Stored data:
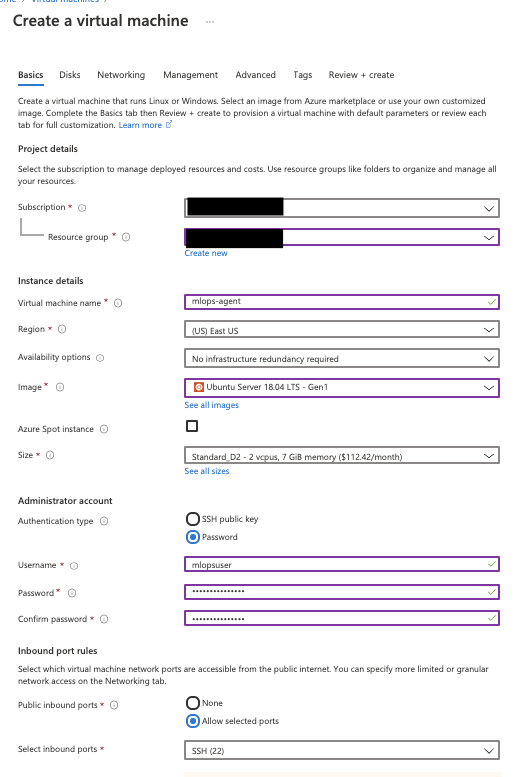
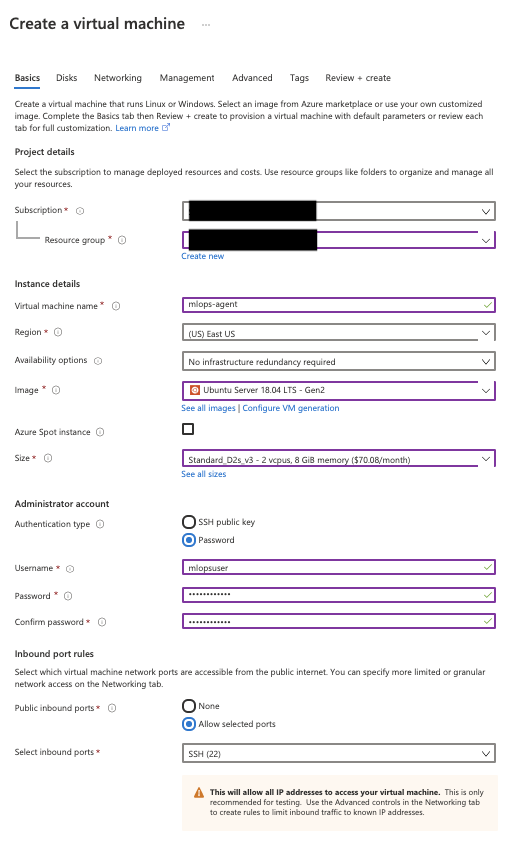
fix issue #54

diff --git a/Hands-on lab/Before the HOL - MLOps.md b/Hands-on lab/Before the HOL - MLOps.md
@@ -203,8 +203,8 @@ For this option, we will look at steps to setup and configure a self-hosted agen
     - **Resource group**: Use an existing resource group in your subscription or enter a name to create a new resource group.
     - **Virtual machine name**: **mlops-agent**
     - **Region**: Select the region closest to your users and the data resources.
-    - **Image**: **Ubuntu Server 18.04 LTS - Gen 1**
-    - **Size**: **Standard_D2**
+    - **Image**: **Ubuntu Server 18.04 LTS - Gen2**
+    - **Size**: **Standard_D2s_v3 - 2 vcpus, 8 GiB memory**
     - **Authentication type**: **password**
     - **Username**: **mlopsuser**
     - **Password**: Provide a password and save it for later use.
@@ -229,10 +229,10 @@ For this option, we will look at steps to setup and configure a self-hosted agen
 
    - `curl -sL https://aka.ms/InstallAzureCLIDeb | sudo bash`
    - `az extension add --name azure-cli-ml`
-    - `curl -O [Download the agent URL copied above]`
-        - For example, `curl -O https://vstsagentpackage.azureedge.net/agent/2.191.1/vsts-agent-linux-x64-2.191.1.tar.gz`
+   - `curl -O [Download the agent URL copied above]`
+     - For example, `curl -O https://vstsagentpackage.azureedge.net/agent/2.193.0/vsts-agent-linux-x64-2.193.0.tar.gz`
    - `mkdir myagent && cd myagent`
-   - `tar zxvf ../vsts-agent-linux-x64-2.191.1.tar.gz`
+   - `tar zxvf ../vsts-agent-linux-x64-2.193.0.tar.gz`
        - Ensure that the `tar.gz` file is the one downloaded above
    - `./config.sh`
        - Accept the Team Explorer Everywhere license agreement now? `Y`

* * *

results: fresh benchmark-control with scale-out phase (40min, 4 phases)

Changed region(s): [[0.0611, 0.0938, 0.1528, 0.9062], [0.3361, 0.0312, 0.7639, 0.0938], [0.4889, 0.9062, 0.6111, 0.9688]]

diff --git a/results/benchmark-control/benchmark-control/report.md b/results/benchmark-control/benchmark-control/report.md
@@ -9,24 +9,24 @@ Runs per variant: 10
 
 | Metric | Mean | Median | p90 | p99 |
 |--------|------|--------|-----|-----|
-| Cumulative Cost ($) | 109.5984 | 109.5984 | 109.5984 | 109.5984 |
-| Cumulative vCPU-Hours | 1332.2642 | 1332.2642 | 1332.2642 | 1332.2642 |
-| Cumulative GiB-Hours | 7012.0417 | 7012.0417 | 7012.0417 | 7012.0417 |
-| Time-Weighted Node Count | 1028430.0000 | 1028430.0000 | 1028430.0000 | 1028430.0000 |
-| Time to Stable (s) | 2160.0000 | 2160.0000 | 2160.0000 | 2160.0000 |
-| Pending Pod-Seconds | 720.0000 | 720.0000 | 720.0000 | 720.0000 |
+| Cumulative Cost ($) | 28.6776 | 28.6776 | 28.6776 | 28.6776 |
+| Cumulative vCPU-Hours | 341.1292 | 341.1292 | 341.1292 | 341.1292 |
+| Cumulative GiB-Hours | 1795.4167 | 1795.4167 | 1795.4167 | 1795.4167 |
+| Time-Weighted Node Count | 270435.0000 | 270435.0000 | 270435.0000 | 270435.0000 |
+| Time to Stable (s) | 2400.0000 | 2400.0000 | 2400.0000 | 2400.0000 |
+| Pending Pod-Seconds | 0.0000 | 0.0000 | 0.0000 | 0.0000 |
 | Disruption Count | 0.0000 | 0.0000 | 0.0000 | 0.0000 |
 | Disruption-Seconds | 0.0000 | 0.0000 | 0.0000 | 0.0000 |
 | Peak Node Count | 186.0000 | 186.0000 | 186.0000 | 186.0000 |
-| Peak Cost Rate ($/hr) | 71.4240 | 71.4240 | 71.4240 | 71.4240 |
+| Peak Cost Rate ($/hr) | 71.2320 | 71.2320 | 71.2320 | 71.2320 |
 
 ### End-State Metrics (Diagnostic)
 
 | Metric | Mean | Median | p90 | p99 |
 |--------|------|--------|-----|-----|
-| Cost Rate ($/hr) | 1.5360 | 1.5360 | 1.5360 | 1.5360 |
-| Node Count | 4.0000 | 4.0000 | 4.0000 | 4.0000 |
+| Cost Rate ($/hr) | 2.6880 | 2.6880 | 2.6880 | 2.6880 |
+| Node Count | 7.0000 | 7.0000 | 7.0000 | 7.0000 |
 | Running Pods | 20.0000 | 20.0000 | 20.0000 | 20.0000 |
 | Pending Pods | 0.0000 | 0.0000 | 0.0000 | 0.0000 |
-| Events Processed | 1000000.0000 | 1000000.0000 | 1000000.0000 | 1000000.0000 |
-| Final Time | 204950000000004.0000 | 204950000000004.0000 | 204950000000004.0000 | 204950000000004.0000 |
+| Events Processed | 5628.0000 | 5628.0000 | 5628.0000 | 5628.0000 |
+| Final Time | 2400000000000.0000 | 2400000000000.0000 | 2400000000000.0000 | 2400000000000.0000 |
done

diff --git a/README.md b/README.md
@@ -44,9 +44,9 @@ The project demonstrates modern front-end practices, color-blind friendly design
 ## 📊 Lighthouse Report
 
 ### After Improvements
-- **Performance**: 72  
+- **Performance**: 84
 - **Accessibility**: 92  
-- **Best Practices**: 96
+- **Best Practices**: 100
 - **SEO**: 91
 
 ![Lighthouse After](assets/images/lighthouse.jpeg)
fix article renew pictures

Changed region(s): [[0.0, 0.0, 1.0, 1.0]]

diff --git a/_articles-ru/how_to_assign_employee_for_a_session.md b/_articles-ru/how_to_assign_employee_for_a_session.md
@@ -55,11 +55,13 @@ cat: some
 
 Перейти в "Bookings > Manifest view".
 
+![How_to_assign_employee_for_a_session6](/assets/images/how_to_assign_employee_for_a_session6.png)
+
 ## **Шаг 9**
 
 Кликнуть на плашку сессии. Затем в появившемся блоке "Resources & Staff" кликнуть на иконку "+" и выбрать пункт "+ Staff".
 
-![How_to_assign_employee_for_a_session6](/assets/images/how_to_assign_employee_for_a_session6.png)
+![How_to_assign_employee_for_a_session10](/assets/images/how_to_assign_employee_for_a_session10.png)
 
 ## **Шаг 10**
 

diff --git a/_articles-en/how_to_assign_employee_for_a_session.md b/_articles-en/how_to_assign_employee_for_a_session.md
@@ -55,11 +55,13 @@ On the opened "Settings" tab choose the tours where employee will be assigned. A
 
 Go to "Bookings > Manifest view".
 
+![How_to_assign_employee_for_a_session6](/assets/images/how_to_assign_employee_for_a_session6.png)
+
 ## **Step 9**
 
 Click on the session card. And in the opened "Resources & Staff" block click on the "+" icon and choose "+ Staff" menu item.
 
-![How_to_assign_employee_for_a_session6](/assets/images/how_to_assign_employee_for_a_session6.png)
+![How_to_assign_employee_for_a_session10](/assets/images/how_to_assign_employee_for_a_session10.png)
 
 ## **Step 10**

## Try it
Only the lines that contain the string "vsts" are to be copied from the records.

## Task answer
-        - For example, `curl -O https://vstsagentpackage.azureedge.net/agent/2.191.1/vsts-agent-linux-x64-2.191.1.tar.gz`
+     - For example, `curl -O https://vstsagentpackage.azureedge.net/agent/2.193.0/vsts-agent-linux-x64-2.193.0.tar.gz`
-   - `tar zxvf ../vsts-agent-linux-x64-2.191.1.tar.gz`
+   - `tar zxvf ../vsts-agent-linux-x64-2.193.0.tar.gz`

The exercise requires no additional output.